In addition to understanding mom’s hormones, it makes sense to consider her genes. Little is known about genetic and epigenetic underpinnings of milk production, or about what moms can eat or do to improve the flow and composition of their milk.
Of course, those most likely to benefit from a renewed effort in lactation research are babies with unusually high odds of death and disease: preemies, those born in places of poor sanitation, or to obese or diabetic moms. These research topics are priorities. Preemies have nutrient demands that outstrip what breast milk can pack into their tiny tummies, and their moms sometimes aren’t biologically primed to produce enough milk. More should be done to find out how to help both. Moreover, the babes of obese and diabetic moms are more likely to suffer from metabolic disease. And infants that remain stunted from under nutrition through their third birthday often remain cognitively restricted for life. Scientists currently conjecture that breast milk might abrogate this undesirable fetal programming. But does it really?

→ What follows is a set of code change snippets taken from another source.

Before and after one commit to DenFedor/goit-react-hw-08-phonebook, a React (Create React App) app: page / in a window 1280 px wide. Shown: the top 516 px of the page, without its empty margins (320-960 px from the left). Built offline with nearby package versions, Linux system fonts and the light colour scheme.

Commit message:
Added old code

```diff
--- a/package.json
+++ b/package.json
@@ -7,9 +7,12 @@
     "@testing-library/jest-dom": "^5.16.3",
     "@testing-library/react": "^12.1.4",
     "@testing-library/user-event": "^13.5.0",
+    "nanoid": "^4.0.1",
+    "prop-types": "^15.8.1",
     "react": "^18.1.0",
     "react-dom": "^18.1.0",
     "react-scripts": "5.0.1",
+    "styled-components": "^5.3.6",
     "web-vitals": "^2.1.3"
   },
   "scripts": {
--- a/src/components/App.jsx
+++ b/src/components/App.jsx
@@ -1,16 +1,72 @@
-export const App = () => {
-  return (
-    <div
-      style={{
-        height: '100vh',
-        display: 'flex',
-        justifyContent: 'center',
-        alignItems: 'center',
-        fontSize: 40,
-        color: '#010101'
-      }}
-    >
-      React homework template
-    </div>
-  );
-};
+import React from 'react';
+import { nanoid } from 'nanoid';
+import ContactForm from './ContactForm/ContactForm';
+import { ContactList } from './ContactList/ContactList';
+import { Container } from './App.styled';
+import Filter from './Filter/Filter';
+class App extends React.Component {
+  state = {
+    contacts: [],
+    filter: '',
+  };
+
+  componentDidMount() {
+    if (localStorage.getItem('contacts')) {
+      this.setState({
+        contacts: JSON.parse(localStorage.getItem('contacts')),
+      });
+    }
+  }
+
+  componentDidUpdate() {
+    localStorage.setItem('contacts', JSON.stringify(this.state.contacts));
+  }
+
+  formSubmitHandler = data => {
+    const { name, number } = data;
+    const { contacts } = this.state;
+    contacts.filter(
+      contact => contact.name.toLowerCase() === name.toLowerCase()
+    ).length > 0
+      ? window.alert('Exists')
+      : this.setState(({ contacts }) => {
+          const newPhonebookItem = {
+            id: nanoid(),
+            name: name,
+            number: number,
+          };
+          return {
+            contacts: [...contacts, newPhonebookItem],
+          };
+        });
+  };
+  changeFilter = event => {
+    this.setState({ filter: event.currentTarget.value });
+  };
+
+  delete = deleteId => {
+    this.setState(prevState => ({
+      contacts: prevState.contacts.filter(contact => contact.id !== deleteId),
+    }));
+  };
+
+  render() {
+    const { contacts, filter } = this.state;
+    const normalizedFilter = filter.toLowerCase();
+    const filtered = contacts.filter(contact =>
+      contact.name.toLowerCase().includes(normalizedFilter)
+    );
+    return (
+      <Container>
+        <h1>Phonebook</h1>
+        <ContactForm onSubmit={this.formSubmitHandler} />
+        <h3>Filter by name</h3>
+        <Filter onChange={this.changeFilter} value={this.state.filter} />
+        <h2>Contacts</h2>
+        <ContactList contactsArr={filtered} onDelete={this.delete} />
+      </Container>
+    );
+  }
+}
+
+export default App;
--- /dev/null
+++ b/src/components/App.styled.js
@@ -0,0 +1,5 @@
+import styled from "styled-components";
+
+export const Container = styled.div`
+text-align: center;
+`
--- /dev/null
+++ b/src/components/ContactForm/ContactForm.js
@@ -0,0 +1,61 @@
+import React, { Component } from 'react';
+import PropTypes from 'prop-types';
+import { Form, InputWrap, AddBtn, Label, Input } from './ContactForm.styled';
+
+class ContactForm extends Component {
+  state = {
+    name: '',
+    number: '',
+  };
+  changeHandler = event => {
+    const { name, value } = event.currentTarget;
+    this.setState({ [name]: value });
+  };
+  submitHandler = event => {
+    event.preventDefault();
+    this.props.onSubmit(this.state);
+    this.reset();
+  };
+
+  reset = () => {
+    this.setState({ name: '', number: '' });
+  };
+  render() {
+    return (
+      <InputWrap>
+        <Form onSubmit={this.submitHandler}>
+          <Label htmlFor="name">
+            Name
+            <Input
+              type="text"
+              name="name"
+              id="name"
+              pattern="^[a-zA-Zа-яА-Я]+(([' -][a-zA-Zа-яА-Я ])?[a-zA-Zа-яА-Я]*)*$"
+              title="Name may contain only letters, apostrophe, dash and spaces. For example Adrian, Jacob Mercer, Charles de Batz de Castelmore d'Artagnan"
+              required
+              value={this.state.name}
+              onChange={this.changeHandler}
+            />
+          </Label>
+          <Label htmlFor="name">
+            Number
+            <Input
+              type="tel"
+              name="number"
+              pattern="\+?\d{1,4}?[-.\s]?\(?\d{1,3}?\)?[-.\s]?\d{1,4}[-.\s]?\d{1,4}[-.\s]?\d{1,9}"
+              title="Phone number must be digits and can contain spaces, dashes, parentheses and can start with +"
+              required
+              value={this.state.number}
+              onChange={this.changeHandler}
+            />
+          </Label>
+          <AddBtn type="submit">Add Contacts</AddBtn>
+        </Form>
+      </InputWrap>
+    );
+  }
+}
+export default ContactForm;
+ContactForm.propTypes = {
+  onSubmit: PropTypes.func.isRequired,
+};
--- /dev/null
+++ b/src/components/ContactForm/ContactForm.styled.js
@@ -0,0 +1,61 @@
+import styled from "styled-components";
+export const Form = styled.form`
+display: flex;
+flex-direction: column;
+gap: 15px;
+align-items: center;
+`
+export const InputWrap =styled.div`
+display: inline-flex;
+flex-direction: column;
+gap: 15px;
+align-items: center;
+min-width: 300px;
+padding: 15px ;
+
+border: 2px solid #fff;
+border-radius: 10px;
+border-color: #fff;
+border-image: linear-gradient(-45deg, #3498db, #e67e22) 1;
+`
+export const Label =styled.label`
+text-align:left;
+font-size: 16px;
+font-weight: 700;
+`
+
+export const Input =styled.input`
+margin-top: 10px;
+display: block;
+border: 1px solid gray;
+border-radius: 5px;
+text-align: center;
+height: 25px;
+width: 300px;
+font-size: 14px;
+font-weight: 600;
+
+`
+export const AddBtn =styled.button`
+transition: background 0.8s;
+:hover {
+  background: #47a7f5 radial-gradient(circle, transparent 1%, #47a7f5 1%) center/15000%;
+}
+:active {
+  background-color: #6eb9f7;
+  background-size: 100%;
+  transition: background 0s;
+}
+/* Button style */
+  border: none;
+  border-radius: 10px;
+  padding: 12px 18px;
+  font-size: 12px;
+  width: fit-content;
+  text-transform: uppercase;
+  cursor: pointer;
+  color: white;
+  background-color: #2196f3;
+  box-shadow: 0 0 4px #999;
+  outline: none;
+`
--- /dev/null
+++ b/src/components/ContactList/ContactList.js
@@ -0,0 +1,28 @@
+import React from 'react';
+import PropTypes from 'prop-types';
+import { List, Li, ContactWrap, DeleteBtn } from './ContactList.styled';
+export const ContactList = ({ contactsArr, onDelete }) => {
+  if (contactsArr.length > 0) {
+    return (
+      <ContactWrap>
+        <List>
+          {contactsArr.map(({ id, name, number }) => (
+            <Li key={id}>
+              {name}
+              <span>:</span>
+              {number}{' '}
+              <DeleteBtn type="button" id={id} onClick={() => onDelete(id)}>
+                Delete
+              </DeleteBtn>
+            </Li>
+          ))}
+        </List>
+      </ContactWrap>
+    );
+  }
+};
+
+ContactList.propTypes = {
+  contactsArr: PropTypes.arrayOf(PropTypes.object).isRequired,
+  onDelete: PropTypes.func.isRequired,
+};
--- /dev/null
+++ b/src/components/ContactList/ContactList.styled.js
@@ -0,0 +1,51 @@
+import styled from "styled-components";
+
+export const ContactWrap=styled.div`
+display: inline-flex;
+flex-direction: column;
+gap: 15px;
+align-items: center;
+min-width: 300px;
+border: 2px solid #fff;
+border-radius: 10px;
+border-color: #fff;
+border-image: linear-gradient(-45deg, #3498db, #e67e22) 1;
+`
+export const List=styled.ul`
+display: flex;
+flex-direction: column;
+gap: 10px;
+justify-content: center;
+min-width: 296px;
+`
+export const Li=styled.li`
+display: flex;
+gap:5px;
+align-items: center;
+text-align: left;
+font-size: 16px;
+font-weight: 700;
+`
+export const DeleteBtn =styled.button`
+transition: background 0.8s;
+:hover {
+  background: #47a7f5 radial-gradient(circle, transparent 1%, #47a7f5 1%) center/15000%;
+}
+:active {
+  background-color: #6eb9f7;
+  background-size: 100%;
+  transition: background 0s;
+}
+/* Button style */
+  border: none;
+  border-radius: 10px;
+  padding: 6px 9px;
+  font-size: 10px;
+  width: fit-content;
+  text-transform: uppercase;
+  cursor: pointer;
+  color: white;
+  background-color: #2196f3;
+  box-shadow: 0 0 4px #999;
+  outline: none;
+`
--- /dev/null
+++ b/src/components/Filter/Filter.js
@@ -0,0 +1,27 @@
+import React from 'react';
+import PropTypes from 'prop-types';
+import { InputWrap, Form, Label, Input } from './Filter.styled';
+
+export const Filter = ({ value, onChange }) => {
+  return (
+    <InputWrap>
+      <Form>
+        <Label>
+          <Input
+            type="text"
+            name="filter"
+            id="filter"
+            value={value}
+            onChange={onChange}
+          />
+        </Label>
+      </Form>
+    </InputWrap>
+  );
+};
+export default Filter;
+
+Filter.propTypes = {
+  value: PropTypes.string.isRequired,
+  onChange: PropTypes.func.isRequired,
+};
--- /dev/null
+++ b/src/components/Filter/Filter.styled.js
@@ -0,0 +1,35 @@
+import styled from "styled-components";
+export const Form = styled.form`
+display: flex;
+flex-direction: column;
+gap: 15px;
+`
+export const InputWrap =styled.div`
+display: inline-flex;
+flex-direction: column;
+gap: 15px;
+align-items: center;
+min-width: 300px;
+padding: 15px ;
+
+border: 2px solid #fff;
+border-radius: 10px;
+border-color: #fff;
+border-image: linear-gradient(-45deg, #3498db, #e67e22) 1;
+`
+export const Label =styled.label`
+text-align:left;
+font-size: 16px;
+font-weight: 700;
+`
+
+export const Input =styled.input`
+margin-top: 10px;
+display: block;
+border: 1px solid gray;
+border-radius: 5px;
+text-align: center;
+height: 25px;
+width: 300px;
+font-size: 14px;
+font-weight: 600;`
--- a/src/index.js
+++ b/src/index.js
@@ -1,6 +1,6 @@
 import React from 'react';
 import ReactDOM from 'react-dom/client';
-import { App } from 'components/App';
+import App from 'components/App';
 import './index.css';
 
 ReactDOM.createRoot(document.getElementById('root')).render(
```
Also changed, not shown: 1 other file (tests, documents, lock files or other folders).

As always, a big new push requires someone to push and money for support. Lactation biologists are dwindling in number, and while organizations like the Bill & Melina Gates Foundation are waking up to the field’s potential, more needs to be done to encourage national research agencies to step up. Lactation is a field where the basic biology is still up for grabs and new findings have great potential to help millions of infants around the world. It seems only smart that the new generation of researchers and financial supporters take heed of Neville’s review.
Neville MC, Anderson SM, McManaman JL, Badger TM, Bunik M, Contractor N, Crume T et al. (2012) Lactation and neonatal nutrition: defining the refining the critical questions. J Mammary Gland Biol Neoplasia. [Epub ahead of print].
Photo: Dr. Peggy Neville